Untitled by Ashok Bhowmick
Bengali artist Ashok Bhowmick has gained national renown over 45 years working by paper or canvas, commenting on how social conditioning has created a predetermined idea of what art is. “Paintings aren’t an illustration of a text. They have a grammar of their own and need to be freed from the confines of language and stereotypical thinking,” begins the artist who is known for his cross-hatching technique. Displaying two of his early black and white works, the artist says that the paintings fall into the gamut of his understanding of the theme. “The paintings are untitled because I’ve learnt to view art from what one can call Tagore’s perspective. Paintings are silent. They don’t explain, they express.
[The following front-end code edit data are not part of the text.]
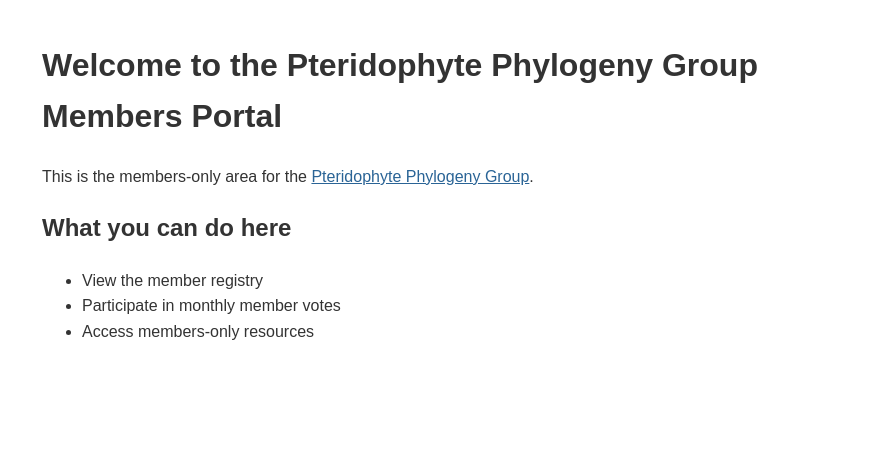
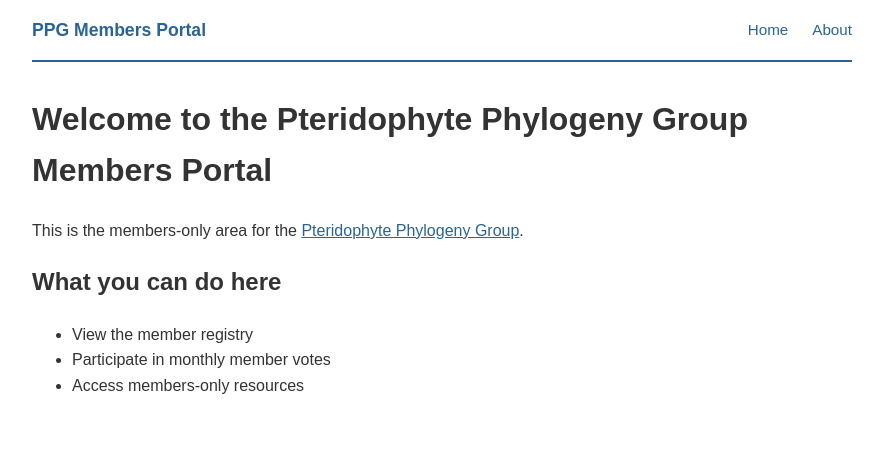
Before and after one commit to joelnitta/pleasant-kindness, a Django app: page / in a window 1280 px wide. Shown: the top 454 px of the page, without its empty margins (198-1081 px from the left). Run offline with Django 4.2, Linux system fonts and the light colour scheme.

Commit message:
WIP add about page and navbar

```diff
--- /dev/null
+++ b/myapp/templates/base.html
@@ -0,0 +1,65 @@
+<!DOCTYPE html>
+<html lang="en">
+
+<head>
+  <meta charset="UTF-8">
+  <meta name="viewport" content="width=device-width, initial-scale=1.0">
+  <title>{% block title %}PPG Members Portal{% endblock %}</title>
+  <style>
+    * { box-sizing: border-box; }
+
+    body {
+      font-family: sans-serif;
+      max-width: 860px;
+      margin: 0 auto;
+      padding: 0 20px 40px;
+      line-height: 1.6;
+      color: #333;
+    }
+
+    nav {
+      display: flex;
+      align-items: center;
+      gap: 24px;
+      padding: 16px 0;
+      border-bottom: 2px solid #2a6496;
+      margin-bottom: 32px;
+    }
+
+    nav .site-title {
+      font-weight: bold;
+      font-size: 1.1em;
+      color: #2a6496;
+      text-decoration: none;
+      margin-right: auto;
+    }
+
+    nav a {
+      color: #2a6496;
+      text-decoration: none;
+      font-size: 0.95em;
+    }
+
+    nav a:hover { text-decoration: underline; }
+
+    a { color: #2a6496; }
+
+    hr {
+      border: none;
+      border-top: 1px solid #ddd;
+      margin: 24px 0;
+    }
+  </style>
+</head>
+
+<body>
+  <nav>
+    <a class="site-title" href="{% url 'index' %}">PPG Members Portal</a>
+    <a href="{% url 'index' %}">Home</a>
+    <a href="{% url 'about' %}">About</a>
+  </nav>
+
+  {% block content %}{% endblock %}
+</body>
+
+</html>
--- a/myapp/templates/index.html
+++ b/myapp/templates/index.html
@@ -1,34 +1,7 @@
-<!DOCTYPE html>
-<html lang="en">
+{% extends "base.html" %}
 
-<head>
-  <meta charset="UTF-8">
-  <meta name="viewport" content="width=device-width, initial-scale=1.0">
-  <title>PPG Members Portal</title>
-  <style>
-    body {
-      font-family: sans-serif;
-      max-width: 800px;
-      margin: 40px auto;
-      padding: 0 20px;
-      line-height: 1.6;
-      color: #333;
-    }
+{% block title %}Home — PPG Members Portal{% endblock %}
 
-    a {
-      color: #2a6496;
-    }
-
-    hr {
-      border: none;
-      border-top: 1px solid #ddd;
-      margin: 24px 0;
-    }
-  </style>
-</head>
-
-<body>
+{% block content %}
   {{ content|safe }}
-</body>
-
-</html>
+{% endblock %}
--- a/myapp/views.py
+++ b/myapp/views.py
@@ -14,5 +14,14 @@
     return render(request, "index.html", {"content": content})
 
 
+def about(request):
+    md_path = os.path.join(
+        settings.BASE_DIR, "myapp", "content", "about.md"
+    )
+    with open(md_path, "r", encoding="utf-8") as f:
+        content = markdown2.markdown(f.read())
+    return render(request, "about.html", {"content": content})
+
+
 def health_check(request):
     return JsonResponse({"status": "ok"})
--- a/myproject/urls.py
+++ b/myproject/urls.py
@@ -3,5 +3,6 @@
 
 urlpatterns = [
     path('', views.index, name='index'),
+    path('about/', views.about, name='about'),
     path('health/', views.health_check, name='health_check'),
 ]
```
Also changed, not shown: myapp/content/about.md (added, +9 -0 lines), myapp/templates/about.html (added, +7 -0 lines).
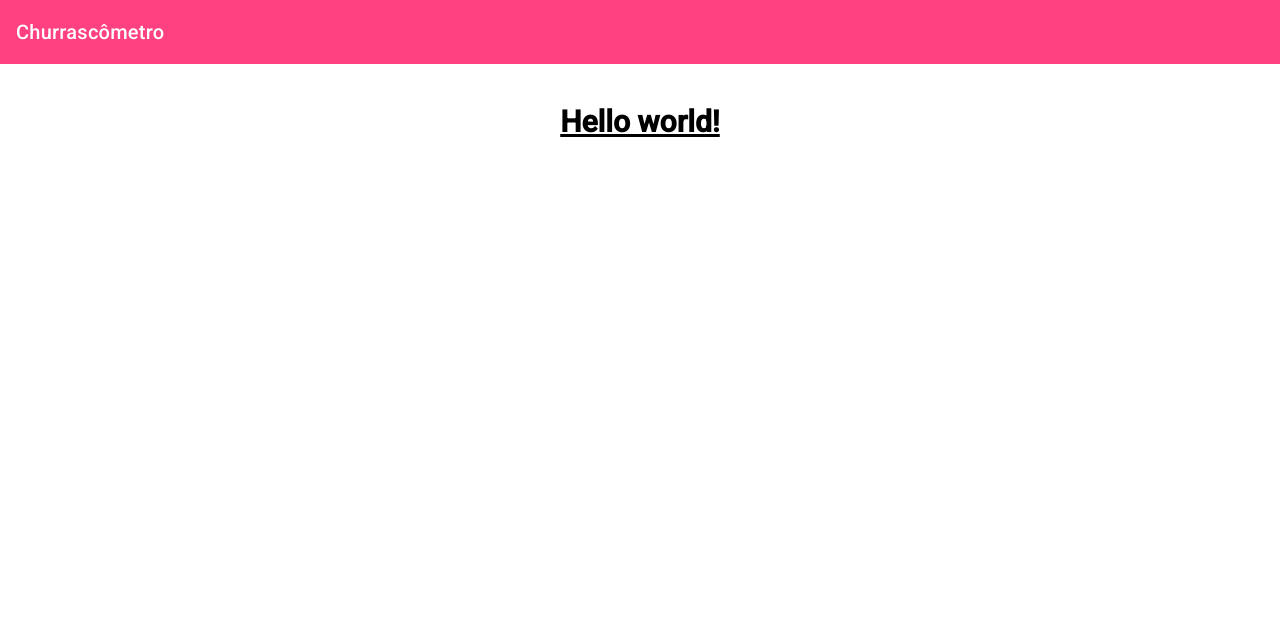
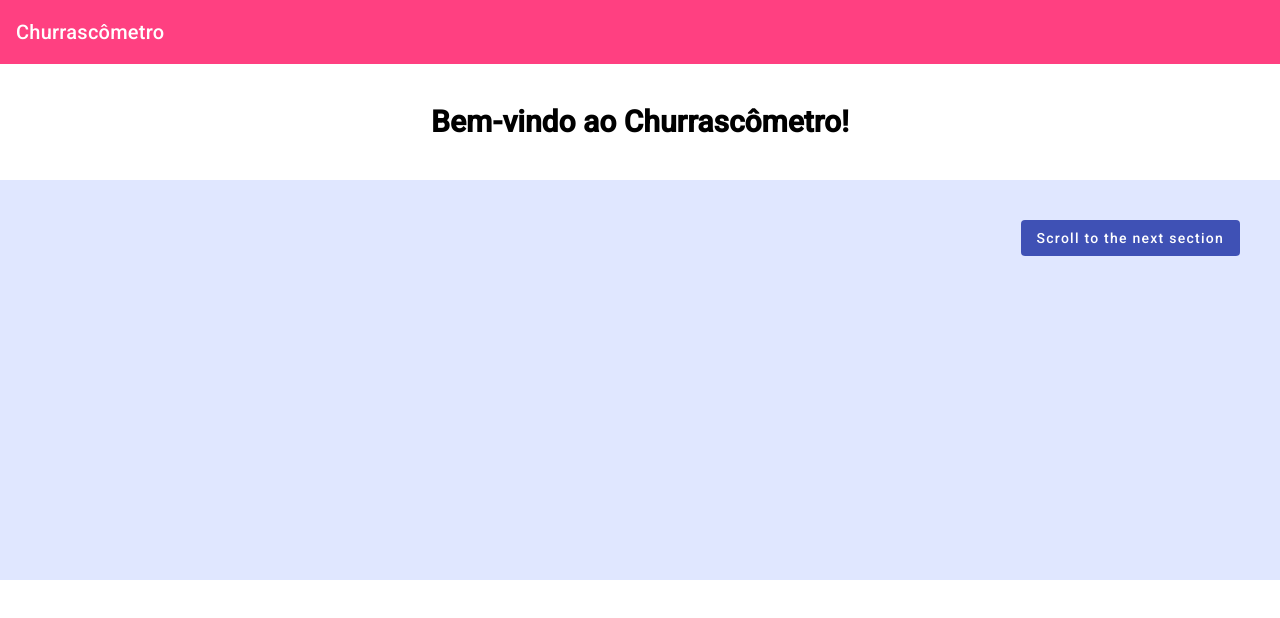
Before and after one commit to h1ghland3r/barbecue-calculator, an Angular app: page /home in a window 1280 px wide. Shown: the top 618 px of the page. Built offline with nearby package versions, Linux system fonts and the light colour scheme.

Commit message:
Add shared service and update home component

```diff
--- a/src/app/components/header/header.component.ts
+++ b/src/app/components/header/header.component.ts
@@ -8,6 +8,10 @@ import { MatToolbarModule } from '@angular/material/toolbar';
   templateUrl: './header.component.html',
   styleUrl: './header.component.scss'
 })
+
+
+
+
 export class HeaderComponent implements OnInit, OnChanges, OnDestroy {
 
   title: string = 'Churrascômetro';
--- a/src/app/components/home/home.component.html
+++ b/src/app/components/home/home.component.html
@@ -1,7 +1,77 @@
-<section class="content p-10">
+<section id="section-1" class="content p-10">
   <div class="text-center">
-    <h1 class="text-3xl font-bold underline">
-      Hello world!
+    <h1 class="text-3xl font-bold">
+      Bem-vindo ao Churrascômetro!
     </h1>
   </div>
+
+  <!-- Blocos de condição -->
+
+  <!-- <div *ngIf="true">
+    Esse elemento só é exibido se o IF for verdadeiro.
+  </div>
+
+  <div *ngIf="false; else elseBlock">
+    Esse elemento só é exibido se o segundo o IF for verdadeiro.
+  </div>
+
+  <ng-template #elseBlock>
+    Esse elemento só é exibido se o segundo IF for falso.
+  </ng-template>
+
+  @if (true) {
+  <p>Esse elemento será exibido se o IF for verdadeiro.</p>
+  }
+
+  @if (false) {
+  <p>Esse elemento só é exibido se o segundo IF for falso.</p>
+  } @else {
+  <p>Esse elemento será exibido se o segundo IF for falso.</p>
+  } -->
+
+  <!-- Blocos de iteração -->
+
+  <!-- <div *ngFor="let item of numeros, let i = index">
+    Elemento {{ i }} : {{ item }}
+  </div>
+
+  <div *ngIf="numeros.length === 0">
+    <strong>Nenhum elemento</strong>
+  </div>
+
+  @for (item of numeros; track item; let i = $index) {
+  <div>Elemento {{ i }} : {{ item }}</div>
+  } @empty {
+  <strong>Nenhum elemento</strong>
+  } -->
+
+  <!-- Bloco de comportamento -->
+
+  <!-- <button [ngClass]="{'botao-ativo': ativo}" (click)="ativo = !ativo">
+    Botão com ngClass
+  </button>
+
+  <div [ngStyle]="{'font-size': '48px', 'color': 'purple'}">
+    Texto com ngStyle
+  </div> -->
+
 </section>
+
+<section id="section-2" class="content bg-indigo-100 p-10">
+  <div class="h-80 flex justify-end">
+    <button mat-flat-button color="primary" (click)="scrollToSection('section-3')">Scroll to
+      the next section</button>
+  </div>
+</section>
+
+<section id="section-3" class="content bg-indigo-300 p-10" [ngClass]="{'hidden': sectionThreeHidden}">
+  <div class="h-80 flex justify-end">
+    <button mat-flat-button color="primary" (click)="scrollToSection('section-4')">Scroll to the next section</button>
+  </div>
+</section>
+
+<section id="section-4" class="content bg-indigo-500 p-10" [ngClass]="{'hidden': sectionFourHidden}">
+  <div class="h-80 flex justify-end">
+    <button mat-flat-button color="primary" (click)="scrollToSection('section-1')">Scroll to the top</button>
+  </div>
+</section>
--- a/src/app/components/home/home.component.scss
+++ b/src/app/components/home/home.component.scss
@@ -0,0 +1,6 @@
+.botao-ativo {
+  background-color: green;
+  color: white;
+  padding: 2px 5px;
+  border-radius: 4px;
+}
--- a/src/app/components/home/home.component.ts
+++ b/src/app/components/home/home.component.ts
@@ -1,12 +1,34 @@
-import { Component } from '@angular/core';
+import { CommonModule } from '@angular/common';
+import { Component, Inject, inject } from '@angular/core';
+import { MatButtonModule } from '@angular/material/button';
+import { ScrollService } from '../../shared/services/scroll.service';
 
 @Component({
   selector: 'app-home',
   standalone: true,
-  imports: [],
+  imports: [CommonModule, MatButtonModule],
   templateUrl: './home.component.html',
   styleUrl: './home.component.scss'
 })
 export class HomeComponent {
 
+  numeros = [1, 2, 3, 4, 5];
+
+  ativo: boolean = false;
+  sectionThreeHidden: boolean = true;
+  sectionFourHidden: boolean = true;
+
+  scrollService = inject(ScrollService);
+
+  // constructor(private scrollService: ScrollService) { }
+
+  scrollToSection(id: string): void {
+    this.scrollService.scrollToSection(id);
+
+    if (id === 'section-3') {
+      this.sectionThreeHidden = false;
+    } else if (id === 'section-4') {
+      this.sectionFourHidden = false;
+    }
+  }
 }
--- /dev/null
+++ b/src/app/shared/services/scroll.service.ts
@@ -0,0 +1,17 @@
+import { Injectable } from '@angular/core';
+
+@Injectable({
+  providedIn: 'root'
+})
+export class ScrollService {
+
+  constructor() { }
+
+  scrollToSection(id: string): void {
+    const section = document.getElementById(id);
+
+    if (section) {
+      section.scrollIntoView({ behavior: 'smooth' });
+    }
+  }
+}
```
Also changed, not shown: 1 other file (tests, documents, lock files or other folders).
Paintings are not read, they are felt.” Echoing his sentiment through his painting of a woman and a tree whose roots run deep, the piece is a play on dark and light spaces through the use of his cross-hatching textural detailing and a controlled arrangement of lines.
Tree of Wisdom by Navdeep Kaur
The only installation at the five-day showcase, artist Navdeep Kaur’s light installation, Tree of Wisdom, is handmade from eco-printed paper using fallen leaves, fruits and vegetables. Portrayed as a deconstructed tree, the founder of Bengaluru-based research studio The Colour Workshop says, “The installation denotes the disconnect with nature. The artwork was conceptualised when a plethora of trees were being felled in Bengaluru.” Symbolising a positive change towards sustainable practices, the artist tells us that if one were to look at the mirror on the floor (which is part of the installation), the deconstructed tree appears to be one whole.